Often, if I re-read a book, I forget to blog about it, which means that some of my favourites are unsung. I actually thought I had written about this one - I'm quite pleased to own it, since it's a collection of short stories by Dorothy Sayers and it's the sort of thing that the library often doesn't have. This is a grubby, yellowed little paperback, not in great condition at all (oops, a Real Blogger™ would have taken a photo or a scan - I've revealed myself as a fraud, once again), and the quality of the stories varies too. I'm still very fond of it.
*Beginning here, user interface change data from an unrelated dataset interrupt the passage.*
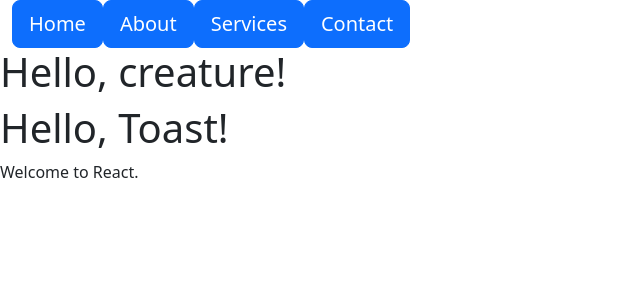
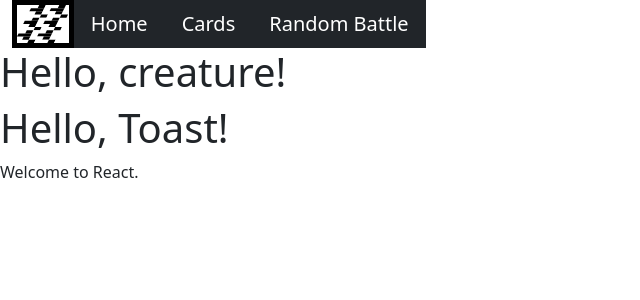
Before and after one commit to Soltimer/my-first-react-app, a React (Vite) app: page / in a window 1280 px wide. Shown: the top 300 px of the page, without its empty margins (0-640 px from the left). Built offline with nearby package versions, Linux system fonts and the light colour scheme.

Commit message:
feat: Header style and image of main_icon add

```diff
--- a/src/Header.jsx
+++ b/src/Header.jsx
@@ -1,12 +1,15 @@
+import './header.css';
+import main_icon from './assets/main_icon_original_size.svg';
+
 function Header() {
     return (
         <header className="header container-fluid">
-            {/*<img src="logo.png" alt="Company Logo" className="logo" />*/}
             <nav>
-                    <a href="/"         className="btn btn-primary btn-lg">Home</a>
-                    <a href="/about"    className="btn btn-primary btn-lg">About</a>
-                    <a href="/services" className="btn btn-primary btn-lg">Services</a>
-                    <a href="/contact"  className="btn btn-primary btn-lg">Contact</a>
+                    <a href="/"><img src={main_icon} alt="Main icon"
+                    className="main_icon border border-5 border-black"/></a>
+                    <a href="/"         className="btn btn-dark btn-lg rounded-0">Home</a>
+                    <a href="/about"    className="btn btn-dark btn-lg rounded-0">Cards</a>
+                    <a href="/services" className="btn btn-dark btn-lg rounded-0">Random Battle</a>
             </nav>
         </header>
     );
--- a/src/header.css
+++ b/src/header.css
@@ -0,0 +1,4 @@
+.main_icon {
+  height: 48px;
+  width: auto;
+}
```
Also changed, not shown: src/assets/main_icon_original_size.svg (added).
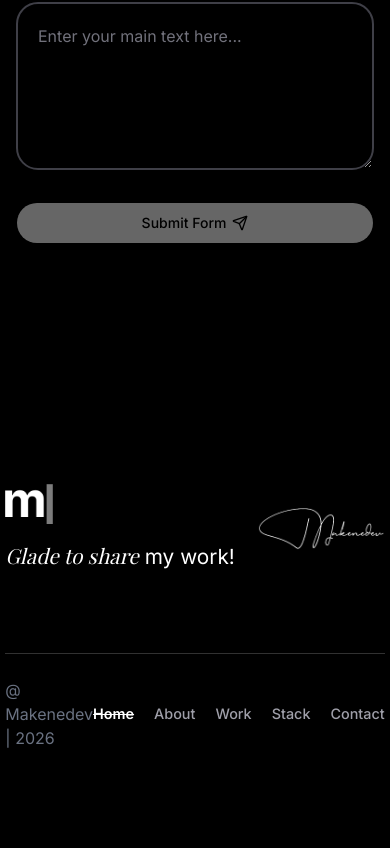
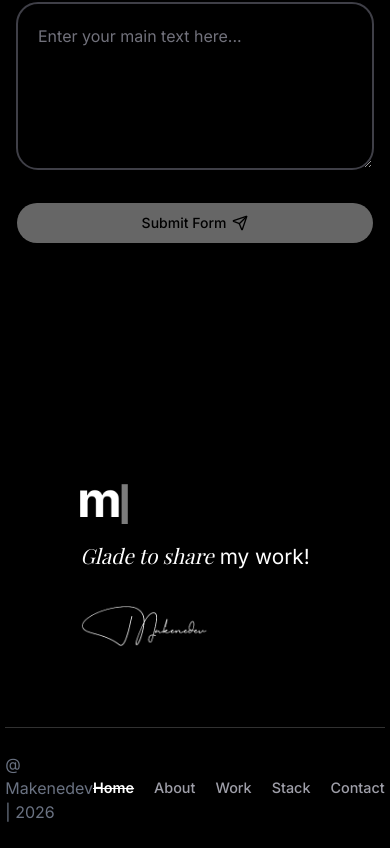
Before and after one commit to makeneto/makenedev, a React (Vite) app: page / in a window 390 px wide. Shown: the part 3539-4387 px from the top of the page. Before the commit the page ends 4313 px from the top, so only its background shows below. Built offline with nearby package versions, Linux system fonts and the light colour scheme; no server answers; a web font is replaced by a local one.

Commit message:
style: apply media query in footer

```diff
--- a/src/components/Footer.tsx
+++ b/src/components/Footer.tsx
@@ -5,7 +5,7 @@ import Signature from "./Signature"
 export default function Footer() {
   return (
     <footer className="footer">
-      <section className="mb-20 flex items-center justify-between">
+      <section className="mb-20 grid gap-8 justify-center sm:flex sm:items-center sm:justify-between">
         <Gratitude />
         <Signature />
       </section>
```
Wikipedia has a list of the stories contained within the, in my case, cheap covers. Which saves me the trouble of typing it out and/or locating the book. I especially like the Montague Egg stories, and in my opinion Montague Egg could have done with some feature novels for himself (an opinion I don't share with the author of that Wikipedia article). Of the other stories I'd like to mention The Leopard Lady, because it deals with the cold-blooded murder of a child,which feels uncharacteristic for the time and the genre. I can't remember coming across it before, and was surprised that the child does actually die - I was expecting a sudden rescue. Also, The Milk Bottles gives a nice little look into the troubles of journalism, with editors mangling the writers one- and two-column pieces so much even the writers don't recognize them afterwards. Now, I wouldn't say these stories are any better than the others, I just was struck more by those two themes. Like most short stories from The Golden Age they smack of bread-and-butter-writing, which I quite like - as though they were written to be printed in magazines just to pay the bills.
Ideally I'd like to write something about each story, because a quick google shows that this isn't easy to find online and someone out there might be looking for it, but I think this will have to wait for someone more dedicated to scholarship than myself. Allow me a quote, made possible by an online version of the book:
There were, he knew, only three bedrooms in this isolated corridor; his own, in the middle; on the left, No. 8, containing old Waters, of Messrs. Brotherhood, Ltd., the soft-drinks-and-confectionery firm; on the right, No. 10, allotted to that stout man who travelled in jewellery, whose name was Pringle, and who had stuffed himself up that evening with dubious mackerel and underdone pork, to the admiration of all beholders. Close behind the head of Monty’s bed, the rich and rhythmical snoring of old Waters shook the thin partition like the vibration of a passing lorry. It must be Pringle who was making the uproar; mackerel and pork were the most probable explanation.
Obviously recommended, duh.